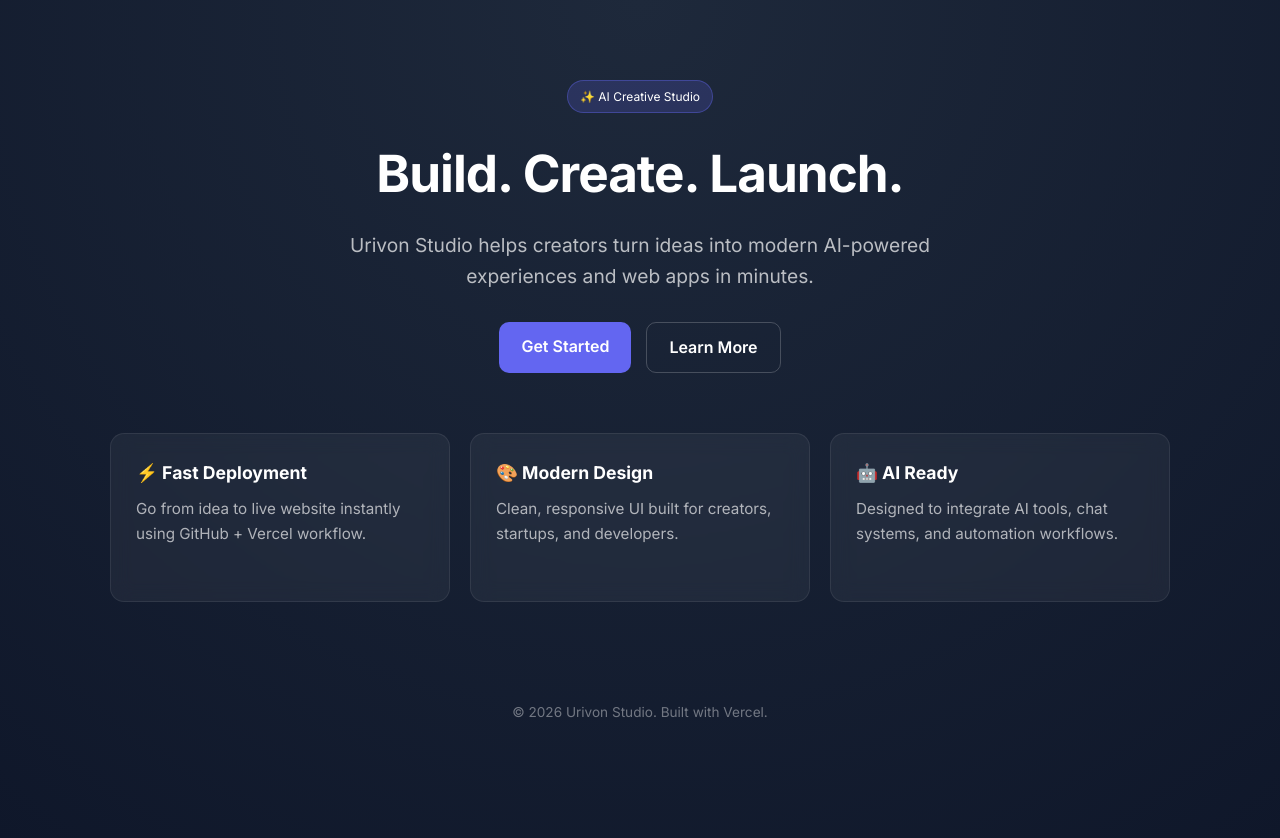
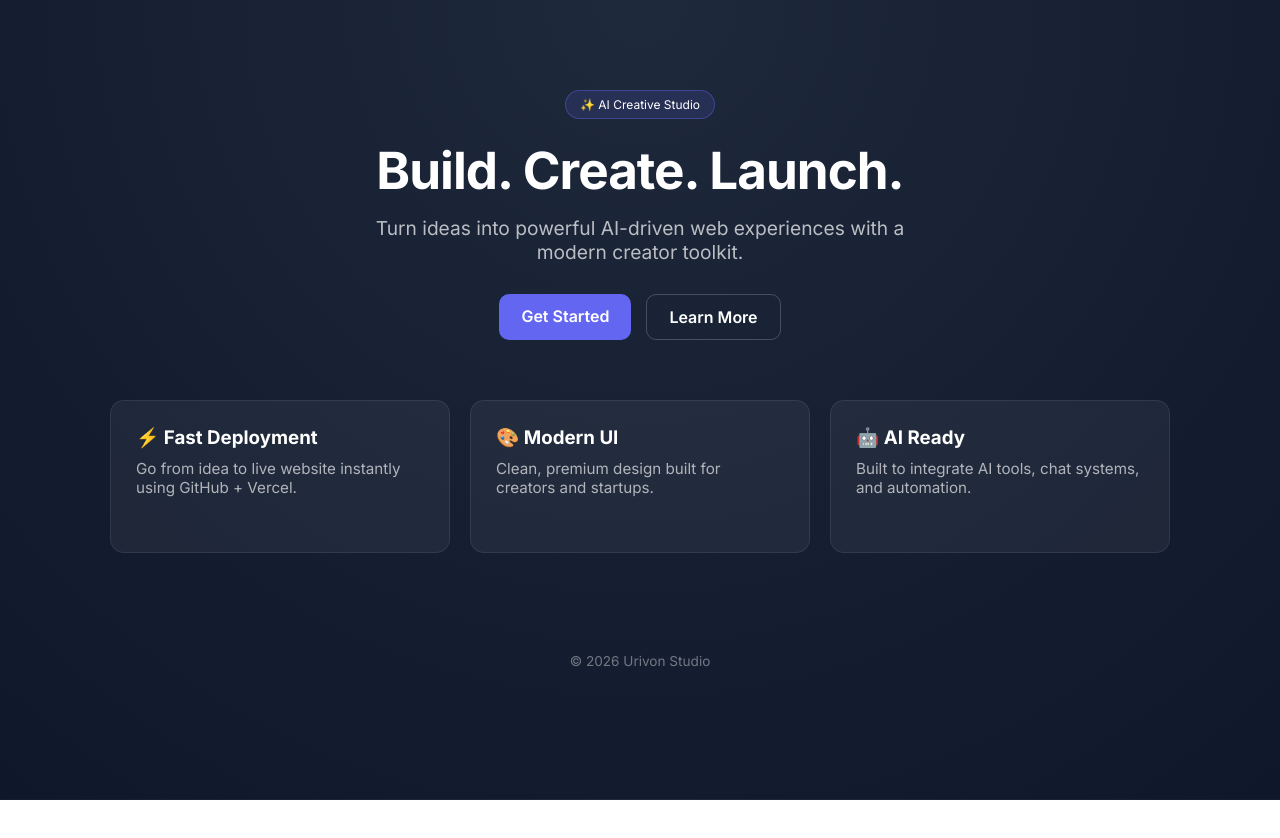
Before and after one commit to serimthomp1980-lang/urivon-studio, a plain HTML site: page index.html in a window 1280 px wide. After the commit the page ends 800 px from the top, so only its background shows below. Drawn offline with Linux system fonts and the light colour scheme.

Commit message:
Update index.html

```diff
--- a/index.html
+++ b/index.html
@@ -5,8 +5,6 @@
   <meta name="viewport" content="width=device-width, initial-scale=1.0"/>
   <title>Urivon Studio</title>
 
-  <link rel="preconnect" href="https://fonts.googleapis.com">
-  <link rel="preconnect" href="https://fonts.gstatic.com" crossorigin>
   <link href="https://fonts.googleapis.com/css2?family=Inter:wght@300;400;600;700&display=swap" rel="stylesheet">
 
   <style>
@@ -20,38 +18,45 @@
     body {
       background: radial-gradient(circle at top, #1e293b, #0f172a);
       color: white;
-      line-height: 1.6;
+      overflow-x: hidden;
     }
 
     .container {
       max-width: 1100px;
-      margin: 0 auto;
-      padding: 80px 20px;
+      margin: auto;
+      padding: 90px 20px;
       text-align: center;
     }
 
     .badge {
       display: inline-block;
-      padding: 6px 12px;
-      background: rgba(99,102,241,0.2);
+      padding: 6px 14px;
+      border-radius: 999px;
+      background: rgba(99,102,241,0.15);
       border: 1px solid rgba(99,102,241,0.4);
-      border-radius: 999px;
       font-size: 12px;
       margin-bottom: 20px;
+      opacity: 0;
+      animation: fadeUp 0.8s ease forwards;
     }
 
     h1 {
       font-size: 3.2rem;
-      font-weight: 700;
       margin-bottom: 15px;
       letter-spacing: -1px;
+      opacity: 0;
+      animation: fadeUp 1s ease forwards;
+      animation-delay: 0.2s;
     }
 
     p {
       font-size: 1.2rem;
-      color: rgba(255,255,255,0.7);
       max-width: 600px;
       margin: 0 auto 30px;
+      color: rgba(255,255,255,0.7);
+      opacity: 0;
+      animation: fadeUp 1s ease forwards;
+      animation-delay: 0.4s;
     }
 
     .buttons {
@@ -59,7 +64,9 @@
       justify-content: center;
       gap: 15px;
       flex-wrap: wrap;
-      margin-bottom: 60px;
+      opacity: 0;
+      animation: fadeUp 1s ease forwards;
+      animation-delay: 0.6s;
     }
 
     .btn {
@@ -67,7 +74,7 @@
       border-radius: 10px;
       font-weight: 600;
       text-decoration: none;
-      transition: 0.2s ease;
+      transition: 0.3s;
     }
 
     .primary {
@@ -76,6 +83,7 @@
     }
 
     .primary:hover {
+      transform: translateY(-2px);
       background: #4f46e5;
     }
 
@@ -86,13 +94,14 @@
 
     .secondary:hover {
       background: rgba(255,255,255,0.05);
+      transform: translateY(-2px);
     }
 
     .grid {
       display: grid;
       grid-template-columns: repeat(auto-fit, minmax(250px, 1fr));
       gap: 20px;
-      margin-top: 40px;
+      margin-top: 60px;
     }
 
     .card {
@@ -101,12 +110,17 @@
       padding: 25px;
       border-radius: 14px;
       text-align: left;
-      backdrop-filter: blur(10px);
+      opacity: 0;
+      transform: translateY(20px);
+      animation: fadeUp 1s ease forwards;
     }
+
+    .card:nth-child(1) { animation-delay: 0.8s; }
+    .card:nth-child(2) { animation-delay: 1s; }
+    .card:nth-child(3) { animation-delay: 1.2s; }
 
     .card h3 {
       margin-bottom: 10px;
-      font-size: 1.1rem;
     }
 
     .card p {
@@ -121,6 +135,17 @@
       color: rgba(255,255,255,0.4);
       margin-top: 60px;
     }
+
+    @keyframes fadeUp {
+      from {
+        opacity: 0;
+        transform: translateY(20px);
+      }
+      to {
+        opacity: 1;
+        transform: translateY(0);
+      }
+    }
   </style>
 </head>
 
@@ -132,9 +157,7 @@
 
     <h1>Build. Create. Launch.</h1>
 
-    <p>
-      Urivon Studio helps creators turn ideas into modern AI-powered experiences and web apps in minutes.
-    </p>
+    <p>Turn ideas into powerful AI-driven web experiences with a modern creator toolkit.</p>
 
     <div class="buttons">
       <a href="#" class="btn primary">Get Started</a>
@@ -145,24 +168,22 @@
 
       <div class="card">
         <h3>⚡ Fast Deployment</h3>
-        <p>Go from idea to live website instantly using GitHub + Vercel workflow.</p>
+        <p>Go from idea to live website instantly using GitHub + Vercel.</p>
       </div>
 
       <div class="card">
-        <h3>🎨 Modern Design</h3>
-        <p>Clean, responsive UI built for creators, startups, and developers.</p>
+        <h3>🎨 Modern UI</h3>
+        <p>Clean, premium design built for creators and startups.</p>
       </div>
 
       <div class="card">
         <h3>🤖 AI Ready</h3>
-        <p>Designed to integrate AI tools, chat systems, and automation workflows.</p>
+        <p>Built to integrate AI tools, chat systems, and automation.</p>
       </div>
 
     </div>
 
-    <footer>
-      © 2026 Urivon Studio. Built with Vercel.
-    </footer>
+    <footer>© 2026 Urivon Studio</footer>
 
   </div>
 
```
· · · · ·
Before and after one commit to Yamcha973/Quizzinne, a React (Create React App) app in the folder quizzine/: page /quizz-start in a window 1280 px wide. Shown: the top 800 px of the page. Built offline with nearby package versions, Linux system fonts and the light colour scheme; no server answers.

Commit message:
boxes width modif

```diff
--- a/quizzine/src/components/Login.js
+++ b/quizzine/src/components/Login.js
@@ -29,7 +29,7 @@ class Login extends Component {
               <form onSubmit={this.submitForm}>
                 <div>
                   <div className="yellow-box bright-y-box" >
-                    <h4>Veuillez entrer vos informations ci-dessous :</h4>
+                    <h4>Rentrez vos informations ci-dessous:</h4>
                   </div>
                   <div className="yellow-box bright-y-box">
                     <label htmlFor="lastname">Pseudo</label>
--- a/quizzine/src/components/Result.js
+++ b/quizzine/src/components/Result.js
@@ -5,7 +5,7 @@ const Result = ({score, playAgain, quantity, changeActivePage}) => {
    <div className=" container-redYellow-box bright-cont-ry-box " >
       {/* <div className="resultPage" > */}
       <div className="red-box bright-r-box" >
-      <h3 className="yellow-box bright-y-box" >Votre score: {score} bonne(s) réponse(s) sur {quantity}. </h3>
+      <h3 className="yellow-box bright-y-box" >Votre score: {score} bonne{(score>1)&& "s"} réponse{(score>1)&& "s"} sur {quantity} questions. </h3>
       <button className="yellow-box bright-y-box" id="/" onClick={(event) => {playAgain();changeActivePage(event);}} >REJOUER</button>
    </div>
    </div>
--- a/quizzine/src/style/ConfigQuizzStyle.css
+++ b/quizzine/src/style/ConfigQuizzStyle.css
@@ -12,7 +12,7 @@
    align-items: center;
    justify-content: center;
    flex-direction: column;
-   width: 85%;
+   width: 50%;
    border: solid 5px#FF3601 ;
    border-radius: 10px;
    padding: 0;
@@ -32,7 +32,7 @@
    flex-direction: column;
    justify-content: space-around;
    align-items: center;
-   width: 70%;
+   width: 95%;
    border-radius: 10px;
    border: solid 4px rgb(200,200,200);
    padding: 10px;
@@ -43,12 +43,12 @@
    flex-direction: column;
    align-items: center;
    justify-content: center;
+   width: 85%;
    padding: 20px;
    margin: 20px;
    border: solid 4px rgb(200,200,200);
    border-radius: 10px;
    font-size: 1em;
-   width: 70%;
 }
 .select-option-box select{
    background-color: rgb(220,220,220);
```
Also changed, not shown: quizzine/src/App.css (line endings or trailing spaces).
· · · · ·
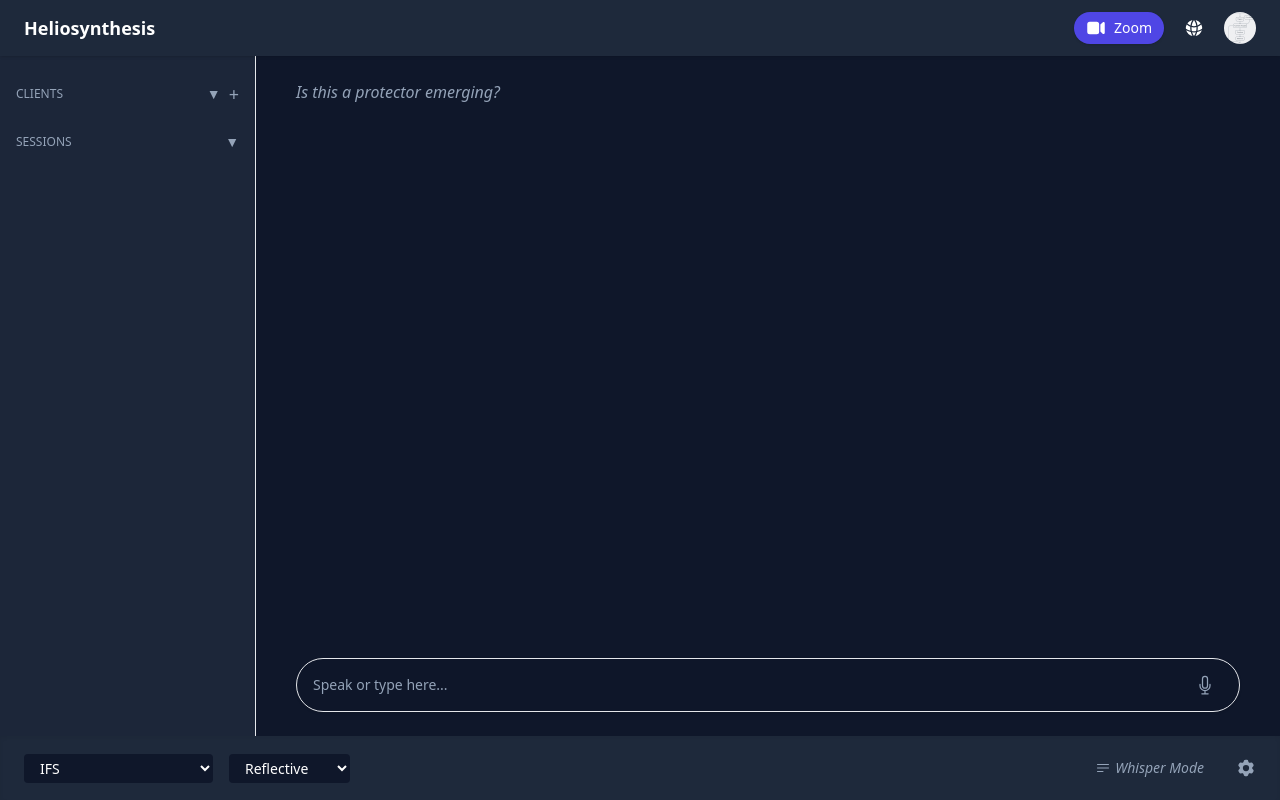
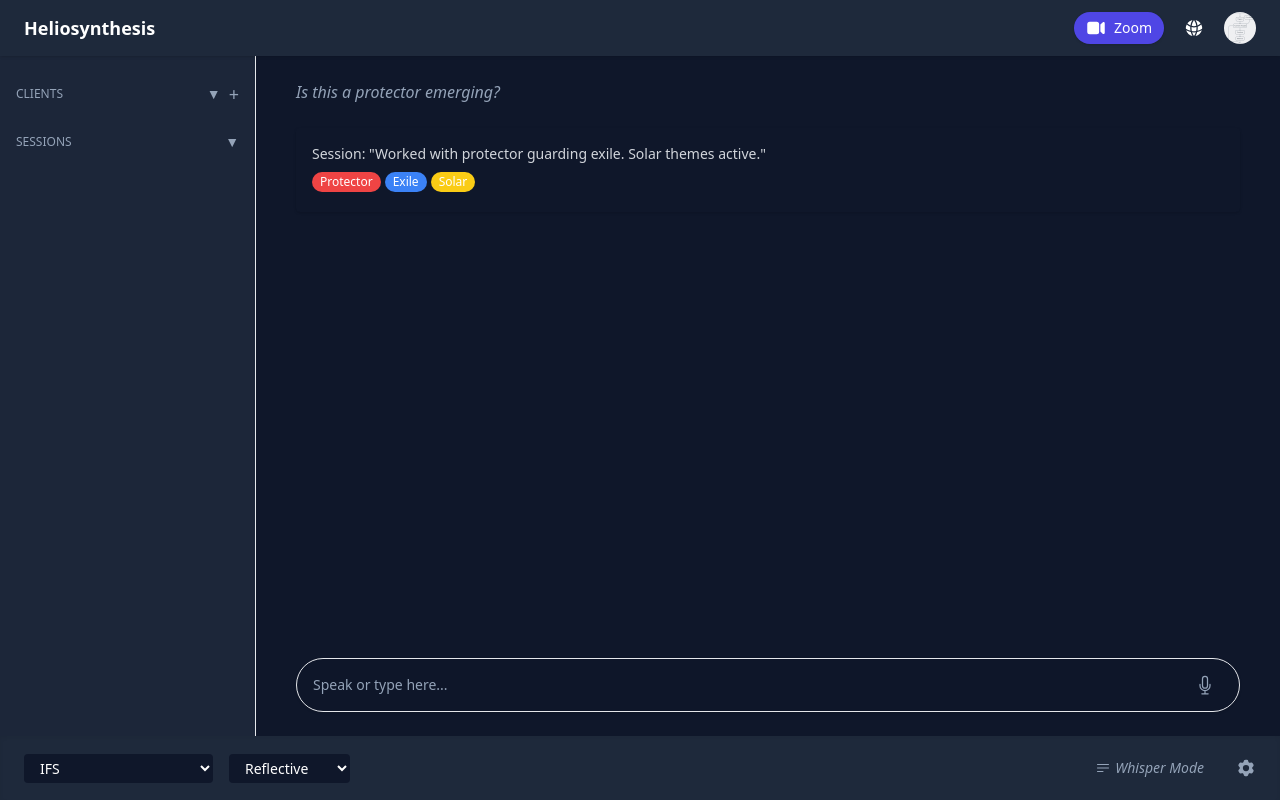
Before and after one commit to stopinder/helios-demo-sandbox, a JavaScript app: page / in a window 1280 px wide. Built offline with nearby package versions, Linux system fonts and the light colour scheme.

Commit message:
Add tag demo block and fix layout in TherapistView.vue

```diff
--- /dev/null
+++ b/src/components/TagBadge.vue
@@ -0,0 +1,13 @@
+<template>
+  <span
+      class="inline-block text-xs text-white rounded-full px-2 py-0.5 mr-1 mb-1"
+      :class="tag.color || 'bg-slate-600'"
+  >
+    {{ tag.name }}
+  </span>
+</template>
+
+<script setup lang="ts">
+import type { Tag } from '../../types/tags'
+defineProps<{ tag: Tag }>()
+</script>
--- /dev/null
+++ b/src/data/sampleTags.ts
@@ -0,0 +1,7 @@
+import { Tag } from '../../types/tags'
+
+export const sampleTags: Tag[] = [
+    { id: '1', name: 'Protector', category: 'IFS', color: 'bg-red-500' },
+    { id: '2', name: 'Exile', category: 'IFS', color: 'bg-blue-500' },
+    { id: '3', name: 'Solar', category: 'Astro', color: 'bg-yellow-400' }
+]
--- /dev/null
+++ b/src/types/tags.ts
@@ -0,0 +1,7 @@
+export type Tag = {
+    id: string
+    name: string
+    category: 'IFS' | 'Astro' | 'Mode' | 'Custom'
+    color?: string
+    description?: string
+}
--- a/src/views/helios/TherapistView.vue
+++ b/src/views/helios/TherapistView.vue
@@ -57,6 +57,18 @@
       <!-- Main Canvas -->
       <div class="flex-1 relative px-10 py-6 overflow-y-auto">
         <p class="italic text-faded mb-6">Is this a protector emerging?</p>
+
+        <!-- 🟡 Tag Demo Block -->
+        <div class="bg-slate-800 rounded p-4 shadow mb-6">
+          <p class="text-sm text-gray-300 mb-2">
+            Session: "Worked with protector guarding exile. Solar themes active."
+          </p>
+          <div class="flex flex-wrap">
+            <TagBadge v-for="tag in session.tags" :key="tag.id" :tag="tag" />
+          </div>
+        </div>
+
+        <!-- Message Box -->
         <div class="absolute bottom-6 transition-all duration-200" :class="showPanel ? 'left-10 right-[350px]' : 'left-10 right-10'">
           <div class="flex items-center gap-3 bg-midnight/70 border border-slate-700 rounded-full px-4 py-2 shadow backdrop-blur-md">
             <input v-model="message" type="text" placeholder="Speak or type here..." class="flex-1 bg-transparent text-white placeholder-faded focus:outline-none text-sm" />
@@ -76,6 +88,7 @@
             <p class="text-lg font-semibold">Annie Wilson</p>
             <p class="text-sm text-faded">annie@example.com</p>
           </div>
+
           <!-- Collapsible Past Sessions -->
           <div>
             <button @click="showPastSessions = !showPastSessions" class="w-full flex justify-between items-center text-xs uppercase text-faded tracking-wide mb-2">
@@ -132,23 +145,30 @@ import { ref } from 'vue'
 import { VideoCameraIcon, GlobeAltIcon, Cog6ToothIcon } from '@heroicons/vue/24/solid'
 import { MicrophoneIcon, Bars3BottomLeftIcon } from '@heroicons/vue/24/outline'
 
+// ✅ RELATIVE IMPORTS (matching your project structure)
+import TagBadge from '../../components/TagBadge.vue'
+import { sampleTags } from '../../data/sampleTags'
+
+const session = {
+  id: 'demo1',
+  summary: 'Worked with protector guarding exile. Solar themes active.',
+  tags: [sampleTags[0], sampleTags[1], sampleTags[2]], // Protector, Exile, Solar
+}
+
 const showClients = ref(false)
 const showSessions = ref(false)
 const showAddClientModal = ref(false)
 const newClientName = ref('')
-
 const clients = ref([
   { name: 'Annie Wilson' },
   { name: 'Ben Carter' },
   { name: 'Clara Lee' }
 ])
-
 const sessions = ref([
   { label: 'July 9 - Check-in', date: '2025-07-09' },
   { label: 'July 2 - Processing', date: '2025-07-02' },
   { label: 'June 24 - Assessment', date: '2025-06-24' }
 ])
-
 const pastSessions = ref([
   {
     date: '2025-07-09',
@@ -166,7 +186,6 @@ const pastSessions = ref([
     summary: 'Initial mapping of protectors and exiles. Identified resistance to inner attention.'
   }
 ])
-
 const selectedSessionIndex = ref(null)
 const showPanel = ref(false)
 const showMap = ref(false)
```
· · · · ·
Scan the entries above and copy each line where "width" occurs.

   <meta name="viewport" content="width=device-width, initial-scale=1.0"/>
       max-width: 1100px;
       max-width: 600px;
boxes width modif
-   width: 85%;
+   width: 50%;
-   width: 70%;
+   width: 95%;
+   width: 85%;
-   width: 70%;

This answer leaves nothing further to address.